Fleas are external parasites that feed off your pet’s blood. They are very common in most areas of the US, including Downers Grove. Their life cycle can be long and their ability to live without a host means infestations are difficult to control. Flea bites themselves can cause irritation to your pet’s skin, and sometimes your pet could also have an allergic reaction to them as well. Common signs of fleas include:
- “Flea dirt” in your pet’s coat (small dirt-like granules that are actually flea feces)
- Flea eggs (tiny, white granules)
- Excessive scratching, licking, or biting, particularly at the base of the tail
- Hair loss, scabs, and hot spots
- Allergic dermatitis
Not only do fleas affect the skin, but they can also carry tapeworms, which infect your pet with a bite. Keep in mind that tapeworms can infect humans as well, so controlling a flea infestation as soon as possible is ideal.
Ticks are similar to fleas in that they feed off your pet’s blood. However, they are different in most other aspects. Ticks do not live on your pet, but simply connect once to bite and take their blood meal. While one bite may not seem like a big deal, it can cause a lot of damage. Ticks can cause a number of complications including:
- Tick paralysis
- Lyme disease
- Rocky Mountain spotted fever
- And other tick-borne illnesses
It’s important to always check your dog after they have been outside in a wooded area for ticks. Comb through their hair to make sure none are on their fur or have attached to their skin. If you do find an attached tick, you will have to remove it with tweezers, or you can bring them straight to us to perform the task for you. Even if you do remove it yourself, it’s a good idea to monitor them closely and watch for any signs of behavior changes or heath problems that could indicate a tick-borne illness. Cats are also at risk, particularly outdoor cats. However, a cat’s skin sensitivity is so high, that typically, they remove the tick themselves before it has a chance to bite. Still, prevention for them is just as important as for dogs!

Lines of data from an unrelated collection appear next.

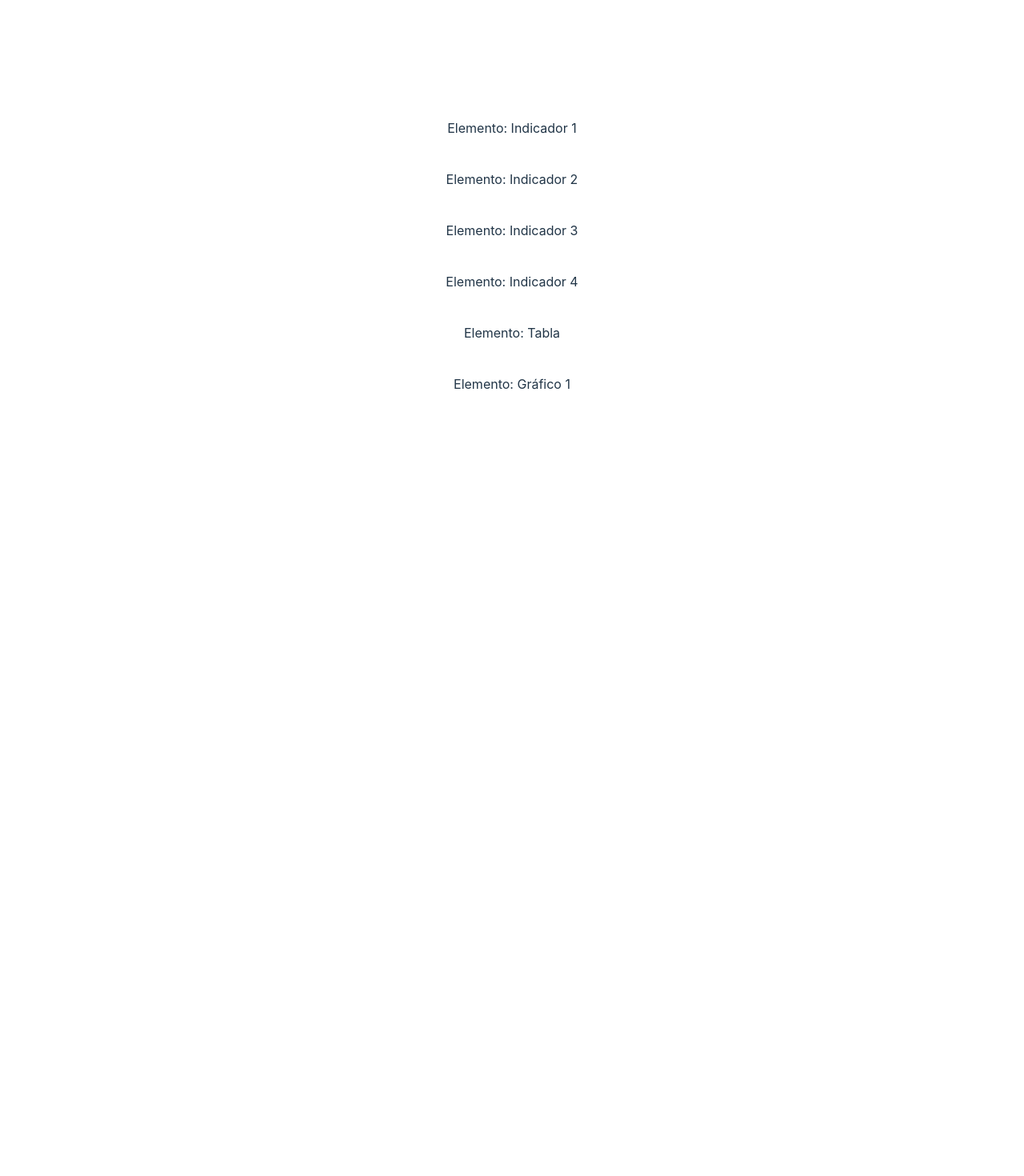
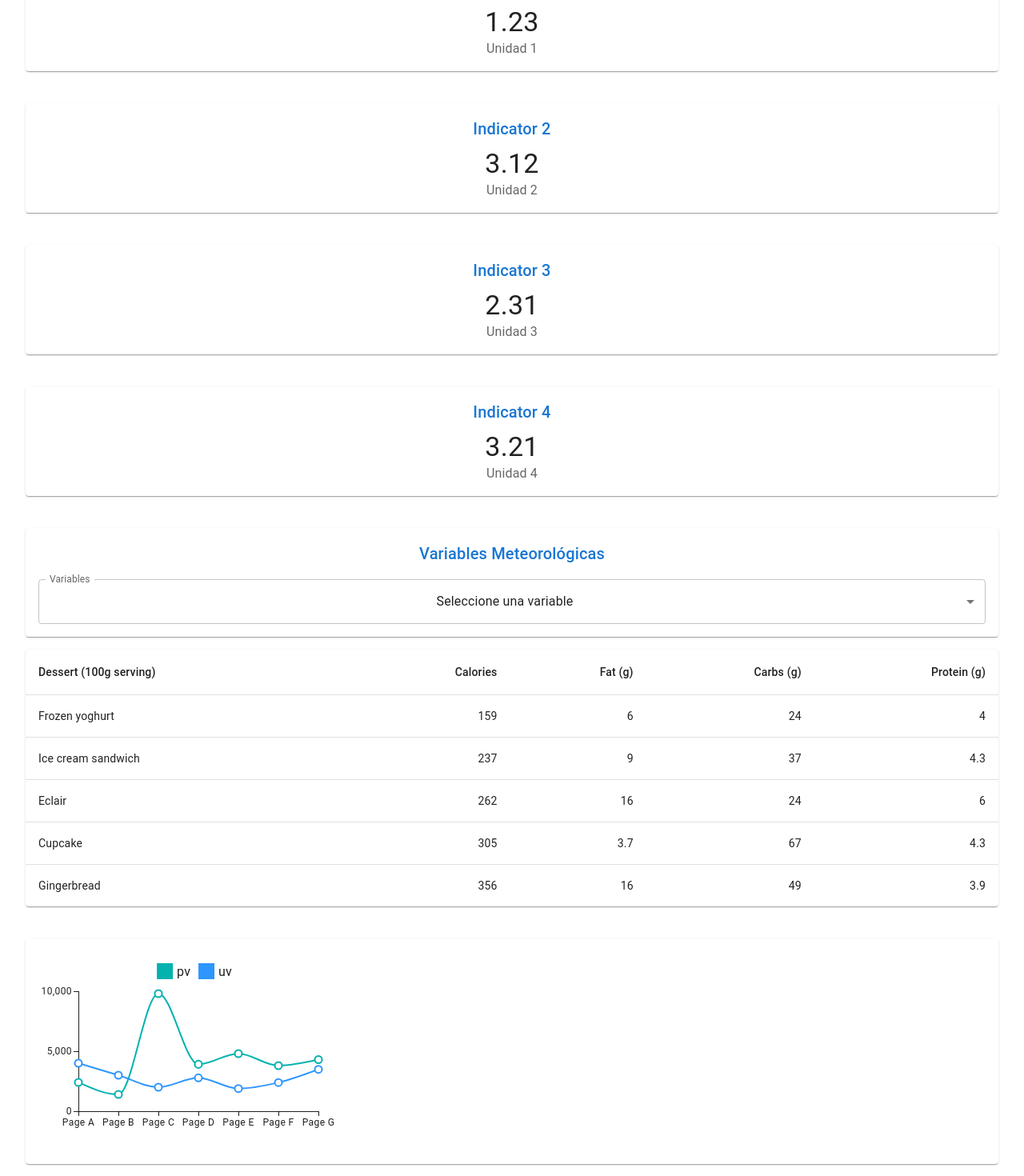
Before and after one commit to StevenLino/dashboard, a React (Vite) app: page / in a window 1280 px wide. Shown: the part 80-1550 px from the top of the page at 80% size. Before the commit the page ends 800 px from the top, so only its background shows below. Built offline with nearby package versions, Linux system fonts and the light colour scheme.

Commit message:
Cambios guía 12

```diff
--- a/package.json
+++ b/package.json
@@ -16,6 +16,7 @@
     "@emotion/react": "^11.13.5",
     "@emotion/styled": "^11.13.5",
     "@mui/material": "^6.1.10",
+    "@mui/x-charts": "^7.23.1",
     "react": "^18.3.1",
     "react-dom": "^18.3.1"
   },
--- a/src/App.tsx
+++ b/src/App.tsx
@@ -2,6 +2,11 @@
 
 // Grid version 2
 import Grid from '@mui/material/Grid2'
+
+import IndicatorWeather from './components/IndicatorWeather';
+import TableWeather from './components/TableWeather';
+import ControlWeather from './components/ControlWeather';
+import LineChartWeather from './components/LineChartWeather';
 
 function App() {
 
@@ -9,16 +14,39 @@
     <Grid container spacing={5}>
 
       {/* Indicadores */}
-      <Grid size={{ xs: 12, xl: 3 }}>Elemento: Indicador 1</Grid>
-      <Grid size={{ xs: 12, xl: 3 }}>Elemento: Indicador 2</Grid>
-      <Grid size={{ xs: 12, xl: 3 }}>Elemento: Indicador 3</Grid>
-      <Grid size={{ xs: 12, xl: 3 }}>Elemento: Indicador 4</Grid>
+      <Grid size={{ xs: 12, xl: 3 }}>
+        <IndicatorWeather title={'Indicator 1'} subtitle={'Unidad 1'} value={"1.23"} />
+      </Grid>
+      <Grid size={{ xs: 12, xl: 3 }}>
+        <IndicatorWeather title={'Indicator 2'} subtitle={'Unidad 2'} value={"3.12"} />
+      </Grid>
+      <Grid size={{ xs: 12, xl: 3 }}>
+        <IndicatorWeather title={'Indicator 3'} subtitle={'Unidad 3'} value={"2.31"} />
+      </Grid>
+      <Grid size={{ xs: 12, xl: 3 }}>
+        <IndicatorWeather title={'Indicator 4'} subtitle={'Unidad 4'} value={"3.21"} />
+      </Grid>
 
       {/* Tabla */}
-      <Grid size={{ xs: 12, xl: 8 }}>Elemento: Tabla</Grid>
+      <Grid size={{ xs: 12, xl: 8 }}>
+
+        {/* Grid Anidado */}
+        <Grid container spacing={2}>
+          <Grid size={{ xs: 12, xl: 3 }}>
+            <ControlWeather />
+          </Grid>
+          <Grid size={{ xs: 12, xl: 9 }}>
+            <TableWeather />
+          </Grid>
+        </Grid>
+
+      </Grid>
+
 
       {/* Gráfico */}
-      <Grid size={{ xs: 12, xl: 4 }}>Elemento: Gráfico 1</Grid>
+      <Grid size={{ xs: 12, xl: 4 }}>
+        <LineChartWeather />
+      </Grid>
 
     </Grid>
   )
--- /dev/null
+++ b/src/components/ControlWeather.tsx
@@ -0,0 +1,57 @@
+{/* Componentes MUI */ }
+
+import Paper from '@mui/material/Paper';
+import Typography from '@mui/material/Typography';
+import Box from '@mui/material/Box';
+import InputLabel from '@mui/material/InputLabel';
+import MenuItem from '@mui/material/MenuItem';
+import FormControl from '@mui/material/FormControl';
+import Select from '@mui/material/Select';
+
+export default function ControlWeather() {
+
+    {/* Arreglo de objetos */ }
+    let items = [
+        { "name": "Precipitación", "description": "Cantidad de agua que cae sobre una superficie en un período específico." },
+        { "name": "Humedad", "description": "Cantidad de vapor de agua presente en el aire, generalmente expresada como un porcentaje." },
+        { "name": "Nubosidad", "description": "Grado de cobertura del cielo por nubes, afectando la visibilidad y la cantidad de luz solar recibida." }
+    ]
+
+    {/* Arreglo de elementos JSX */ }
+    let options = items.map((item, key) => <MenuItem key={key} value={key}>{item["name"]}</MenuItem>)
+
+    {/* JSX */ }
+    return (
+        <Paper
+            sx={{
+                p: 2,
+                display: 'flex',
+                flexDirection: 'column'
+            }}
+        >
+            <Typography mb={2} component="h3" variant="h6" color="primary">
+                Variables Meteorológicas
+            </Typography>
+
+            <Box sx={{ minWidth: 120 }}>
+
+                <FormControl fullWidth>
+                    <InputLabel id="simple-select-label">Variables</InputLabel>
+                    <Select
+                        labelId="simple-select-label"
+                        id="simple-select"
+                        label="Variables"
+                        defaultValue='-1'
+                    >
+                        <MenuItem key="-1" value="-1" disabled>Seleccione una variable</MenuItem>
+
+                        {options}
+
+                    </Select>
+                </FormControl>
+
+            </Box>
+
+        </Paper>
+    )
+}
--- /dev/null
+++ b/src/components/IndicatorWeather.tsx
@@ -0,0 +1,32 @@
+import Typography from '@mui/material/Typography';
+import Paper from '@mui/material/Paper';
+
+interface Indicator {
+    title?: String;
+    subtitle?: String;
+    value?: String;
+}
+
+
+export default function IndicatorWeather(config: Indicator) {
+    return (
+        <Paper
+             sx={{
+               p: 2,
+               display: 'flex',
+               flexDirection: 'column'
+             }}
+           >
+             <Typography component="h2" variant="h6"
+                         color="primary" gutterBottom>
+                 {config.title}
+             </Typography>
+             <Typography component="p" variant="h4">
+                 {config.value}
+             </Typography>
+             <Typography color="text.secondary" sx={{ flex: 1 }}>
+                 {config.subtitle}
+             </Typography>
+         </Paper>
+    )
+}
--- /dev/null
+++ b/src/components/LineChartWeather.tsx
@@ -0,0 +1,38 @@
+import Paper from '@mui/material/Paper';
+import { LineChart } from '@mui/x-charts/LineChart';
+
+const uData = [4000, 3000, 2000, 2780, 1890, 2390, 3490];
+const pData = [2400, 1398, 9800, 3908, 4800, 3800, 4300];
+const xLabels = [
+    'Page A',
+    'Page B',
+    'Page C',
+    'Page D',
+    'Page E',
+    'Page F',
+    'Page G',
+];
+
+export default function LineChartWeather() {
+    return (
+        <Paper
+            sx={{
+                p: 2,
+                display: 'flex',
+                flexDirection: 'column'
+            }}
+        >
+
+            {/* Componente para un gráfico de líneas */}
+            <LineChart
+                width={400}
+                height={250}
+                series={[
+                    { data: pData, label: 'pv' },
+                    { data: uData, label: 'uv' },
+                ]}
+                xAxis={[{ scaleType: 'point', data: xLabels }]}
+            />
+        </Paper>
+    );
+}
--- /dev/null
+++ b/src/components/TableWeather.tsx
@@ -0,0 +1,59 @@
+import Table from '@mui/material/Table';
+import TableBody from '@mui/material/TableBody';
+import TableCell from '@mui/material/TableCell';
+import TableContainer from '@mui/material/TableContainer';
+import TableHead from '@mui/material/TableHead';
+import TableRow from '@mui/material/TableRow';
+import Paper from '@mui/material/Paper';
+
+function createData(
+  name: string,
+  calories: number,
+  fat: number,
+  carbs: number,
+  protein: number,
+) {
+  return { name, calories, fat, carbs, protein };
+}
+
+const rows = [
+  createData('Frozen yoghurt', 159, 6.0, 24, 4.0),
+  createData('Ice cream sandwich', 237, 9.0, 37, 4.3),
+  createData('Eclair', 262, 16.0, 24, 6.0),
+  createData('Cupcake', 305, 3.7, 67, 4.3),
+  createData('Gingerbread', 356, 16.0, 49, 3.9),
+];
+
+export default function BasicTable() {
+  return (
+    <TableContainer component={Paper}>
+      <Table aria-label="simple table">
+        <TableHead>
+          <TableRow>
+            <TableCell>Dessert (100g serving)</TableCell>
+            <TableCell align="right">Calories</TableCell>
+            <TableCell align="right">Fat&nbsp;(g)</TableCell>
+            <TableCell align="right">Carbs&nbsp;(g)</TableCell>
+            <TableCell align="right">Protein&nbsp;(g)</TableCell>
+          </TableRow>
+        </TableHead>
+        <TableBody>
+          {rows.map((row) => (
+            <TableRow
+              key={row.name}
+              sx={{ '&:last-child td, &:last-child th': { border: 0 } }}
+            >
+              <TableCell component="th" scope="row">
+                {row.name}
+              </TableCell>
+              <TableCell align="right">{row.calories}</TableCell>
+              <TableCell align="right">{row.fat}</TableCell>
+              <TableCell align="right">{row.carbs}</TableCell>
+              <TableCell align="right">{row.protein}</TableCell>
+            </TableRow>
+          ))}
+        </TableBody>
+      </Table>
+    </TableContainer>
+  );
+}
```
Also changed, not shown: 1 other file (tests, documents, lock files or other folders).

Heartworms are internal parasites that live in your pet’s heart and lung blood vessels. They are contracted through the bite of an infected mosquito and can cause serious damage to your pet if left untreated. Heartworms spend their entire life cycle in the heart or a blood vessel and as they grow and multiply, they slowly cause irreversible damage to your pet.
While they are most common in dogs, who are typical hosts, they can also infect cats. Cats are a-typical hosts, and often expel any contracted heartworms on their own. But if they cannot expel them, the heartworms often cause a condition known as heartworm-associated respiratory disease (HARD), which causes respiratory problems such as coughing, shortness of breath, and lethargy. In rare cases, some cats experience sudden death. Dogs, too, often develop respiratory problems including coughing, difficulty breathing, and tiring easily after activity. Over time, this parasite will take its toll and cause heartworm disease in dogs.
The Best Treatment is Prevention
For all of these parasites, the best way to treat them is with prevention. Preventatives should be administered to your pet throughout the year, even during the winter. Fleas can often continue their life cycle indoors; ticks can be active in weather as cold as 35 degrees Fahrenheit; and heartworms rely on the mosquito population which often emerges earlier and earlier each spring due to climate change. With year-round parasite prevention, you keep your pet safe from these harmful critters.
Contact us today to learn more about our parasite prevention options for your cat or dog. No appointment is necessary, so come on your own time.
I have been coming here for about 10 years. The staff is great. They are always accommodating to make appointments with my crazy schedule. I never have to wait long to see the doctor. -Monica S.